It’s the same thing for an audience. You see Kendrick in something you don’t think you should be watching, and it’s OK. People who don’t want to be at a “Twilight” movie, for instance, but find themselves at one anyway? Kendrick’s for them. Jodie Foster and Sigourney Weaver do that. So do Emma Stone and Kerry Washington. Smart people in dumb entertainment situations relate to them.

The college singing-group comedy “Pitch Perfect” isn’t dumb, but Kendrick’s participation implies that it might also be smart. And sometimes it is. She plays Becca, a reasonably cool freshman who aspires to be a record producer. (At the moment her thing, musically, is the layered mash-up.) Becca does grunt work at the college radio station and reluctantly auditions for a prim, vaguely sexed-up a cappella outfit.
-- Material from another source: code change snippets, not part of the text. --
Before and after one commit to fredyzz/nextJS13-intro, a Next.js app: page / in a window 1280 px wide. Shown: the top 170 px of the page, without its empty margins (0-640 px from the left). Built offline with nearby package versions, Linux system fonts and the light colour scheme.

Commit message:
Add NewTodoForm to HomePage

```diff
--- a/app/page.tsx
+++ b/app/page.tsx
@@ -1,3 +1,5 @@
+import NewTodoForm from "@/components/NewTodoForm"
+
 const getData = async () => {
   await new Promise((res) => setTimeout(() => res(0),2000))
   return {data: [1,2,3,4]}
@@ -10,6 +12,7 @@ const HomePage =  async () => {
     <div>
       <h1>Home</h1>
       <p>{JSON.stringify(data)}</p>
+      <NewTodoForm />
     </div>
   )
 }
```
They perform in flight-attendant getups and chirp their way through pre-millennial hits such as Ace of Base’s “The Sign.” In this world, they’re traditionalists. The producer in Becca knows the only way to win nationals is to throw the audience, judges, and dourly catty color commentators — Elizabeth Banks and John Michael Higgins — a curveball.

The movie is based on Mickey Rapkin’s book about the a cappella universe, and it nails the music-nerd obsessiveness, the gravitational pull of some singers’ obnoxious talent, and the fact that the most beautiful a cappella comes not from the solo singer but from the harmonies’ wall of sound. For its comedy, “Pitch Perfect” rubs its showy personalities together. The rest of the cast includes Anna Camp, Brittany Snow, Adam DeVine, Ester Dean, and the disarmingly adorable Skylar Astin, the boy in the rival group who gets close to Becca by showing her “The Breakfast Club.”
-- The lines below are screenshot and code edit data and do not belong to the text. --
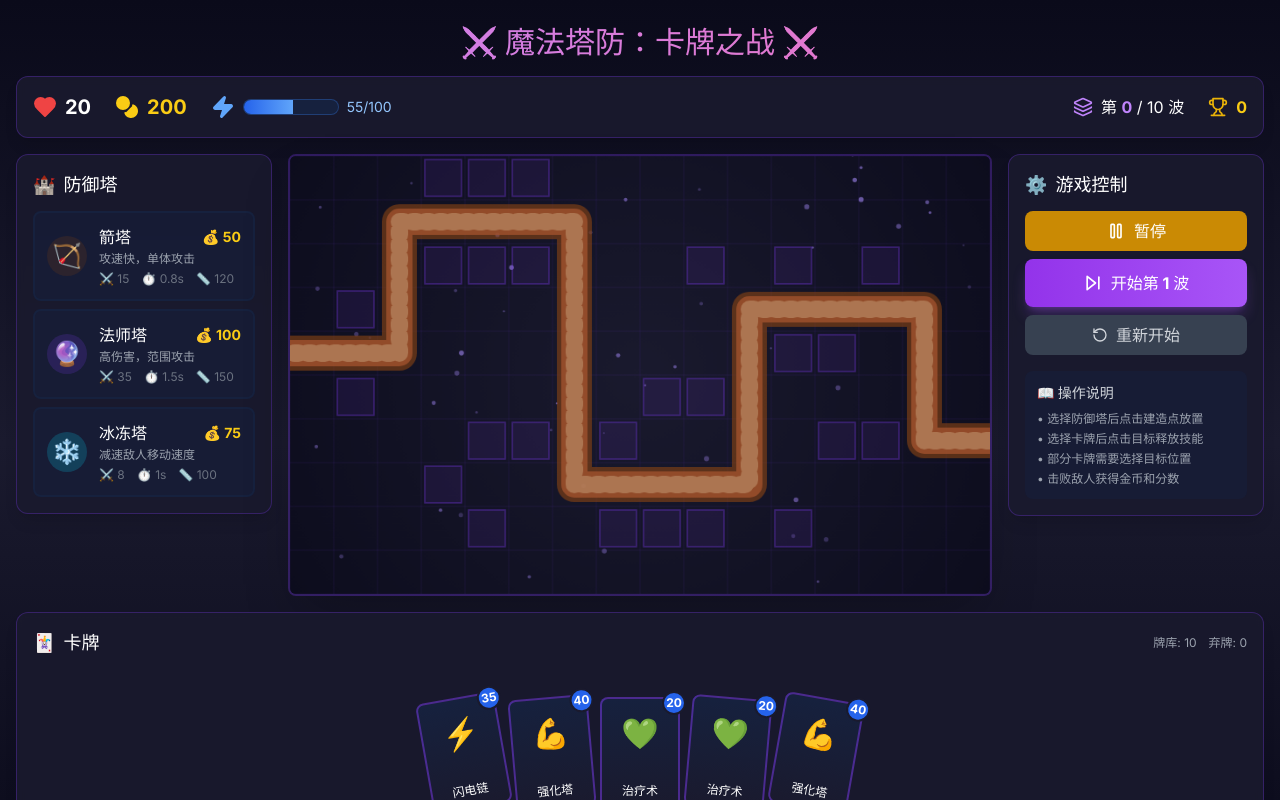
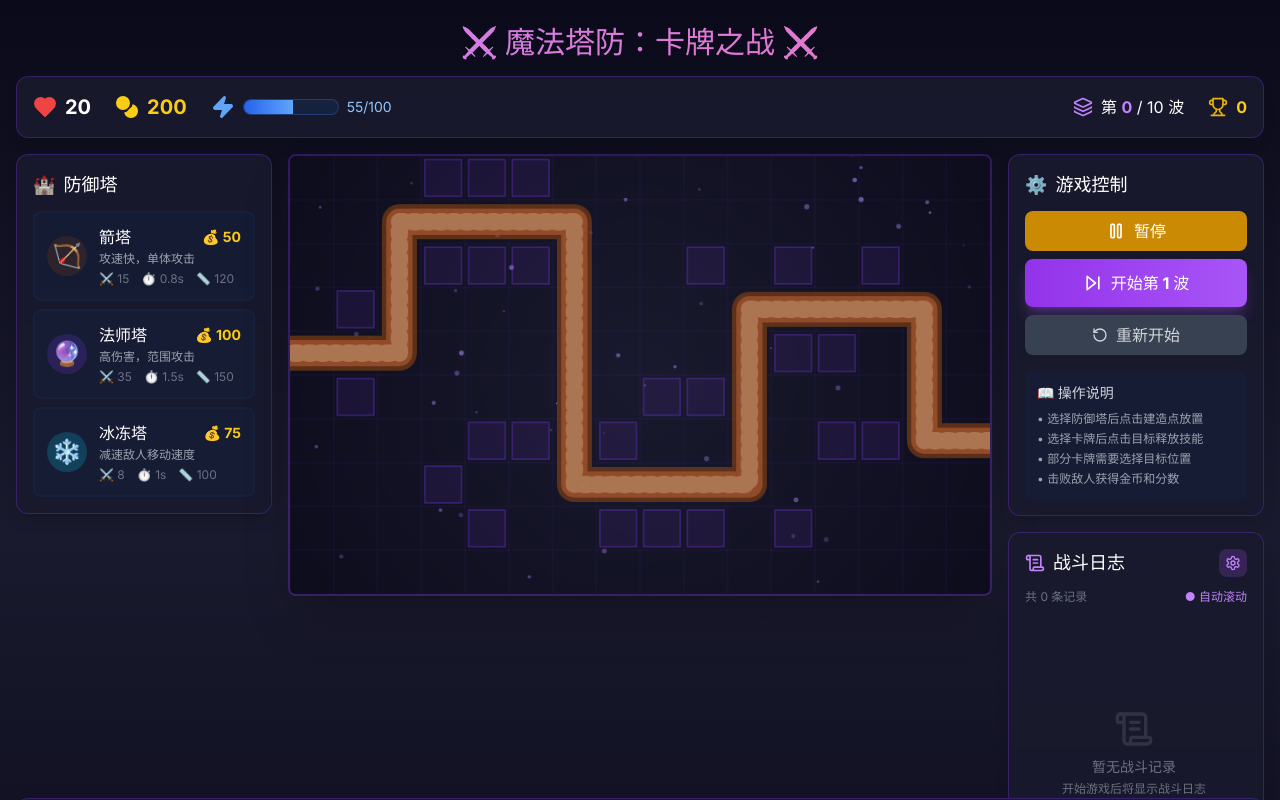
Before and after one commit to LuckyLL17/yq-26, a React (Vite) app: page / in a window 1280 px wide. Both pictures are taken after a click on the button "开始游戏". Shown: the top 800 px of the page. Built offline with nearby package versions, Linux system fonts and the light colour scheme.

Commit message:
.1294570642211112:4124426709816981230b9597080164a8_6a24f9da8ee2315129e9537f.6a24fa048ee2315129e9538a.6a24fa04680399da4b94dcd5:Trae CN.T(2026/6/7 12:56:36)

```diff
--- /dev/null
+++ b/src/components/BattleLog.tsx
@@ -0,0 +1,113 @@
+import { useGameStore } from '@/game/store';
+import type { BattleLogType } from '@/game/types';
+import { ScrollText, Settings } from 'lucide-react';
+import { useState } from 'react';
+
+const logTypeConfig: Record<BattleLogType, { icon: string; color: string; bgColor: string; label: string }> = {
+  build: { icon: '🏗️', color: 'text-emerald-400', bgColor: 'bg-emerald-500/10', label: '建造' },
+  upgrade: { icon: '⬆️', color: 'text-blue-400', bgColor: 'bg-blue-500/10', label: '升级' },
+  sell: { icon: '💰', color: 'text-yellow-400', bgColor: 'bg-yellow-500/10', label: '出售' },
+  kill: { icon: '⚔️', color: 'text-red-400', bgColor: 'bg-red-500/10', label: '击杀' },
+  damage: { icon: '💥', color: 'text-orange-400', bgColor: 'bg-orange-500/10', label: '伤害' },
+  wave: { icon: '🌊', color: 'text-purple-400', bgColor: 'bg-purple-500/10', label: '波次' },
+  card: { icon: '🃏', color: 'text-pink-400', bgColor: 'bg-pink-500/10', label: '卡牌' },
+  heal: { icon: '💚', color: 'text-green-400', bgColor: 'bg-green-500/10', label: '治疗' },
+  gold: { icon: '🪙', color: 'text-amber-400', bgColor: 'bg-amber-500/10', label: '金币' },
+  warning: { icon: '⚠️', color: 'text-red-500', bgColor: 'bg-red-500/10', label: '警告' },
+  info: { icon: 'ℹ️', color: 'text-cyan-400', bgColor: 'bg-cyan-500/10', label: '信息' },
+};
+
+function formatTime(seconds: number): string {
+  const mins = Math.floor(seconds / 60);
+  const secs = Math.floor(seconds % 60);
+  return `${mins.toString().padStart(2, '0')}:${secs.toString().padStart(2, '0')}`;
+}
+
+export default function BattleLog() {
+  const { battleLogs } = useGameStore();
+  const [autoScroll, setAutoScroll] = useState(true);
+
+  return (
+    <div className="bg-game-panel/90 backdrop-blur-sm rounded-xl p-4 border border-game-magic/30 shadow-lg h-full flex flex-col">
+      <div className="flex items-center justify-between mb-3">
+        <h3 className="text-lg font-bold text-white flex items-center gap-2">
+          <ScrollText className="w-5 h-5 text-purple-400" />
+          战斗日志
+        </h3>
+        <button
+          onClick={() => setAutoScroll(!autoScroll)}
+          className={`p-1.5 rounded-lg transition-all duration-200 ${
+            autoScroll
+              ? 'bg-purple-500/20 text-purple-400'
+              : 'bg-gray-700/50 text-gray-400 hover:bg-gray-600/50'
+          }`}
+          title={autoScroll ? '自动滚动已开启' : '自动滚动已关闭'}
+        >
+          <Settings className="w-4 h-4" />
+        </button>
+      </div>
+
+      <div className="text-xs text-gray-500 mb-2 flex items-center justify-between">
+        <span>共 {battleLogs.length} 条记录</span>
+        <span className={autoScroll ? 'text-purple-400' : 'text-gray-500'}>
+          {autoScroll ? '● 自动滚动' : '○ 手动滚动'}
+        </span>
+      </div>
+
+      <div
+        className={`flex-1 overflow-y-auto space-y-1.5 pr-1 min-h-0 ${
+          autoScroll ? 'scroll-smooth' : ''
+        }`}
+        style={{ maxHeight: '280px' }}
+      >
+        {battleLogs.length === 0 ? (
+          <div className="flex flex-col items-center justify-center h-full text-gray-500 py-8">
+            <ScrollText className="w-10 h-10 mb-2 opacity-30" />
+            <p className="text-sm">暂无战斗记录</p>
+            <p className="text-xs mt-1">开始游戏后将显示战斗日志</p>
+          </div>
+        ) : (
+          battleLogs.map((log, index) => {
+            const config = logTypeConfig[log.type];
+            return (
+              <div
+                key={log.id}
+                className={`p-2 rounded-lg text-sm transition-all duration-300 ${
+                  config.bgColor
+                } ${index === 0 ? 'animate-pulse' : ''}`}
+                style={{
+                  animation: index === 0 ? 'slideIn 0.3s ease-out' : 'none',
+                }}
+              >
+                <div className="flex items-start gap-2">
+                  <span className="text-base flex-shrink-0">{config.icon}</span>
+                  <div className="flex-1 min-w-0">
+                    <p className={`${config.color} font-medium leading-tight`}>
+                      {log.message}
+                    </p>
+                    <p className="text-xs text-gray-500 mt-0.5">
+                      {formatTime(log.timestamp)}
+                    </p>
+                  </div>
+                </div>
+              </div>
+            );
+          })
+        )}
+      </div>
+
+      <style>{`
+        @keyframes slideIn {
+          from {
+            opacity: 0;
+            transform: translateY(-10px);
+          }
+          to {
+            opacity: 1;
+            transform: translateY(0);
+          }
+        }
+      `}</style>
+    </div>
+  );
+}
--- a/src/game/config.ts
+++ b/src/game/config.ts
@@ -10,6 +10,7 @@ export const MAX_MANA = 100;
 export const INITIAL_LIVES = 20;
 export const MAX_HAND_SIZE = 5;
 export const MANA_REGEN_RATE = 2;
+export const MAX_BATTLE_LOGS = 50;
 
 export const TOWER_CONFIGS: Record<string, TowerConfig> = {
   arrow: {
--- a/src/game/store.ts
+++ b/src/game/store.ts
@@ -11,6 +11,8 @@ import type {
   TowerType,
   CardType,
   EnemyType,
+  BattleLogType,
+  BattleLogEntry,
 } from './types';
 import {
   TOWER_CONFIGS,
@@ -26,6 +28,7 @@ import {
   MAX_HAND_SIZE,
   MANA_REGEN_RATE,
   TILE_SIZE,
+  MAX_BATTLE_LOGS,
   generateRandomDeck,
   shuffleDeck,
   getTowerLevelConfig,
@@ -80,6 +83,7 @@ function createInitialState(): GameState {
     towerBoostMultiplier: 1,
     towerBoostDuration: 0,
     gameTime: 0,
+    battleLogs: [],
   };
 }
 
@@ -172,6 +176,7 @@ interface GameStore extends GameState {
   drawCards: (count: number) => void;
   startWave: () => void;
   tick: (deltaTime: number) => void;
+  addBattleLog: (type: BattleLogType, message: string) => void;
 }
 
 export const useGameStore = create<GameStore>((set, get) => ({
@@ -245,6 +250,8 @@ export const useGameStore = create<GameStore>((set, get) => ({
       selectedTowerType: null,
       effects: [...effects, newEffect],
     });
+
+    get().addBattleLog('build', `建造了 ${config.name}（花费 ${levelConfig.cost} 金币）`);
   },
 
   upgradeTower: (towerId) => {
@@ -295,6 +302,8 @@ export const useGameStore = create<GameStore>((set, get) => ({
       gold: gold - nextLevelConfig.cost,
       effects: newEffects,
     });
+
+    get().addBattleLog('upgrade', `${config.name} 升级到 ${tower.level + 1} 级（花费 ${nextLevelConfig.cost} 金币）`);
   },
 
   sellTower: (towerId) => {
@@ -318,6 +327,8 @@ export const useGameStore = create<GameStore>((set, get) => ({
       gold: gold + sellValue,
       selectedTowerId: null,
     });
+
+    get().addBattleLog('sell', `出售了 ${config.name}（获得 ${sellValue} 金币）`);
   },
 
   selectCard: (card) => {
@@ -463,6 +474,8 @@ export const useGameStore = create<GameStore>((set, get) => ({
       towerBoostMultiplier: newTowerBoostMultiplier,
       towerBoostDuration: newTowerBoostDuration,
     });
+
+    get().addBattleLog('card', `使用了 ${selectedCard.name}`);
   },
 
   drawCards: (count) => {
@@ -519,6 +532,7 @@ export const useGameStore = create<GameStore>((set, get) => ({
     });
 
     get().drawCards(2);
+    get().addBattleLog('wave', `第 ${wave + 1} 波敌人来袭！`);
   },
 
   tick: (deltaTime) => {
@@ -597,6 +611,10 @@ export const useGameStore = create<GameStore>((set, get) => ({
         }
       });
 
+      if (reachedEnd.length > 0) {
+        get().addBattleLog('warning', `${reachedEnd.length} 个敌人突破了防线！`);
+      }
+
       newEnemies = newEnemies.filter((e) => !reachedEnd.includes(e.id));
 
       const deadEnemies = newEnemies.filter((e) => e.health <= 0);
@@ -604,6 +622,12 @@ export const useGameStore = create<GameStore>((set, get) => ({
         newGold += e.reward;
         newScore += e.reward * 10;
       });
+
+      if (deadEnemies.length > 0) {
+        const totalReward = deadEnemies.reduce((sum, e) => sum + e.reward, 0);
+        get().addBattleLog('kill', `消灭了 ${deadEnemies.length} 个敌人（获得 ${totalReward} 金币）`);
+      }
+
       newEnemies = newEnemies.filter((e) => e.health > 0);
 
       const waveComplete = remainingQueue.length === 0 && newEnemies.length === 0;
@@ -693,8 +717,12 @@ export const useGameStore = create<GameStore>((set, get) => ({
       let newStatus: GameStatus = status;
       if (newLives <= 0) {
         newStatus = 'lost';
+        get().addBattleLog('warning', '游戏失败！生命值耗尽...');
       } else if (waveComplete && wave >= maxWaves) {
         newStatus = 'won';
+        get().addBattleLog('info', '🎉 恭喜通关！所有波次已清除！');
+      } else if (waveComplete) {
+        get().addBattleLog('info', `第 ${wave} 波完成！`);
       }
 
       newEffects = newEffects
@@ -736,4 +764,16 @@ export const useGameStore = create<GameStore>((set, get) => ({
       });
     }
   },
+
+  addBattleLog: (type, message) => {
+    const { battleLogs, gameTime } = get();
+    const newLog: BattleLogEntry = {
+      id: generateId(),
+      type,
+      message,
+      timestamp: gameTime,
+    };
+    const newLogs = [newLog, ...battleLogs].slice(0, MAX_BATTLE_LOGS);
+    set({ battleLogs: newLogs });
+  },
 }));
--- a/src/game/types.ts
+++ b/src/game/types.ts
@@ -139,6 +139,27 @@ export interface GameState {
   towerBoostMultiplier: number;
   towerBoostDuration: number;
   gameTime: number;
+  battleLogs: BattleLogEntry[];
+}
+
+export type BattleLogType =
+  | 'build'
+  | 'upgrade'
+  | 'sell'
+  | 'kill'
+  | 'damage'
+  | 'wave'
+  | 'card'
+  | 'heal'
+  | 'gold'
+  | 'warning'
+  | 'info';
+
+export interface BattleLogEntry {
+  id: string;
+  type: BattleLogType;
+  message: string;
+  timestamp: number;
 }
 
 export type GameAction =
--- a/src/pages/Home.tsx
+++ b/src/pages/Home.tsx
@@ -6,6 +6,7 @@ import CardHand from '@/components/CardHand';
 import GameControls from '@/components/GameControls';
 import StartScreen from '@/components/StartScreen';
 import GameOverModal from '@/components/GameOverModal';
+import BattleLog from '@/components/BattleLog';
 import { useGameStore } from '@/game/store';
 
 export default function Home() {
@@ -38,8 +39,9 @@ export default function Home() {
               <GameCanvas />
             </div>
 
-            <div className="lg:w-64 flex-shrink-0 order-3">
+            <div className="lg:w-64 flex-shrink-0 order-3 space-y-4">
               <GameControls />
+              <BattleLog />
             </div>
           </div>
 
```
The throwaway lines in Kay Cannon’s script are so many and so expertly deployed that you basically spend the whole movie digging through the trash. Mostly, “Pitch Perfect” leans hard on the lawlessness of the stout Australian Rebel Wilson, who plays a character called Fat Amy and has yet to find a movie that requires her to pick a character and stay in it. Her broadness and the way it’s used points to where all comedies starring women seem forced to go: the bathroom. I don’t object to the two scenes of projectile vomit here. They’re funny. But once one character falls into a lake of it and commences making the equivalent of snow angels, you fear that the movies have learned the wrong lesson from “Bridesmaids.”

For her part, Kendrick manages to be absent when the vomiting happens. She can make a lot of things legitimate, but she doesn’t even bother with that.